THE TASK
Repeat the data exactly. Pictures are not part of the copy.

SUPPLIED DATA
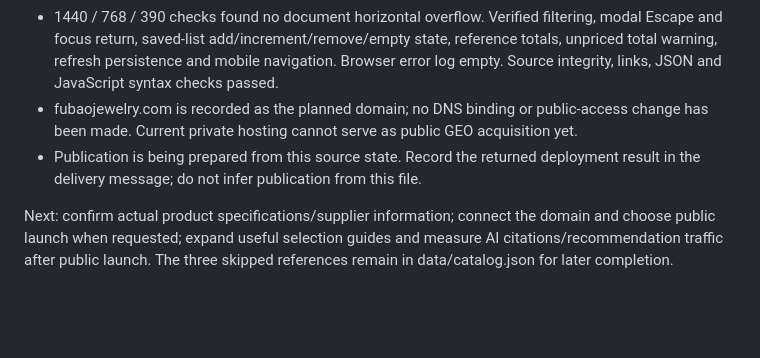
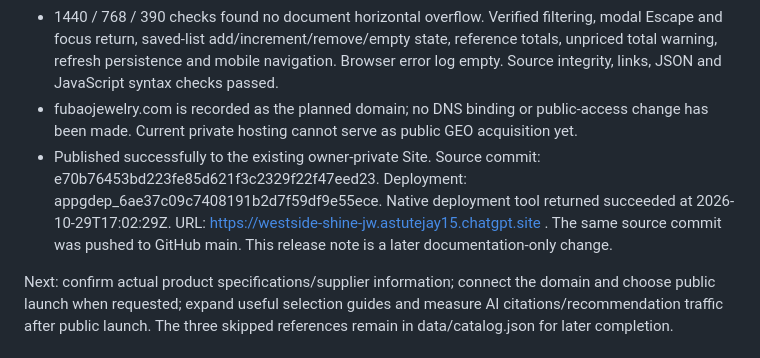
Before and after one commit to johnwu17635371470-ops/westside, a Markdown page: PROGRESS.md, the part around the change. Drawn GitHub-style; blank space fills up the shorter version.

Commit message:
Record-FUBAO-private-release

```diff
--- a/PROGRESS.md
+++ b/PROGRESS.md
@@ -10,7 +10,7 @@
 - Reference prices retain the workbook snapshot date and conversion rate; one displayed item is unpriced. Saved-list totals flag unknown prices.
 - 1440 / 768 / 390 checks found no document horizontal overflow. Verified filtering, modal Escape and focus return, saved-list add/increment/remove/empty state, reference totals, unpriced total warning, refresh persistence and mobile navigation. Browser error log empty. Source integrity, links, JSON and JavaScript syntax checks passed.
 - fubaojewelry.com is recorded as the planned domain; no DNS binding or public-access change has been made. Current private hosting cannot serve as public GEO acquisition yet.
-- Publication is being prepared from this source state. Record the returned deployment result in the delivery message; do not infer publication from this file.
+- Published successfully to the existing owner-private Site. Source commit: e70b76453bd223fe85d621f3c2329f22f47eed23. Deployment: appgdep_6ae37c09c7408191b2d7f59df9e55ece. Native deployment tool returned succeeded at 2026-10-29T17:02:29Z. URL: https://westside-shine-jw.astutejay15.chatgpt.site . The same source commit was pushed to GitHub main. This release note is a later documentation-only change.
 
 Next: confirm actual product specifications/supplier information; connect the domain and choose public launch when requested; expand useful selection guides and measure AI citations/recommendation traffic after public launch. The three skipped references remain in data/catalog.json for later completion.
 
```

ANSWER BOX
Before and after one commit to johnwu17635371470-ops/westside, a Markdown page: PROGRESS.md, the part around the change. Drawn GitHub-style; blank space fills up the shorter version.

Commit message:
Record-FUBAO-private-release

```diff
--- a/PROGRESS.md
+++ b/PROGRESS.md
@@ -10,7 +10,7 @@
 - Reference prices retain the workbook snapshot date and conversion rate; one displayed item is unpriced. Saved-list totals flag unknown prices.
 - 1440 / 768 / 390 checks found no document horizontal overflow. Verified filtering, modal Escape and focus return, saved-list add/increment/remove/empty state, reference totals, unpriced total warning, refresh persistence and mobile navigation. Browser error log empty. Source integrity, links, JSON and JavaScript syntax checks passed.
 - fubaojewelry.com is recorded as the planned domain; no DNS binding or public-access change has been made. Current private hosting cannot serve as public GEO acquisition yet.
-- Publication is being prepared from this source state. Record the returned deployment result in the delivery message; do not infer publication from this file.
+- Published successfully to the existing owner-private Site. Source commit: e70b76453bd223fe85d621f3c2329f22f47eed23. Deployment: appgdep_6ae37c09c7408191b2d7f59df9e55ece. Native deployment tool returned succeeded at 2026-10-29T17:02:29Z. URL: https://westside-shine-jw.astutejay15.chatgpt.site . The same source commit was pushed to GitHub main. This release note is a later documentation-only change.
 
 Next: confirm actual product specifications/supplier information; connect the domain and choose public launch when requested; expand useful selection guides and measure AI citations/recommendation traffic after public launch. The three skipped references remain in data/catalog.json for later completion.
 
```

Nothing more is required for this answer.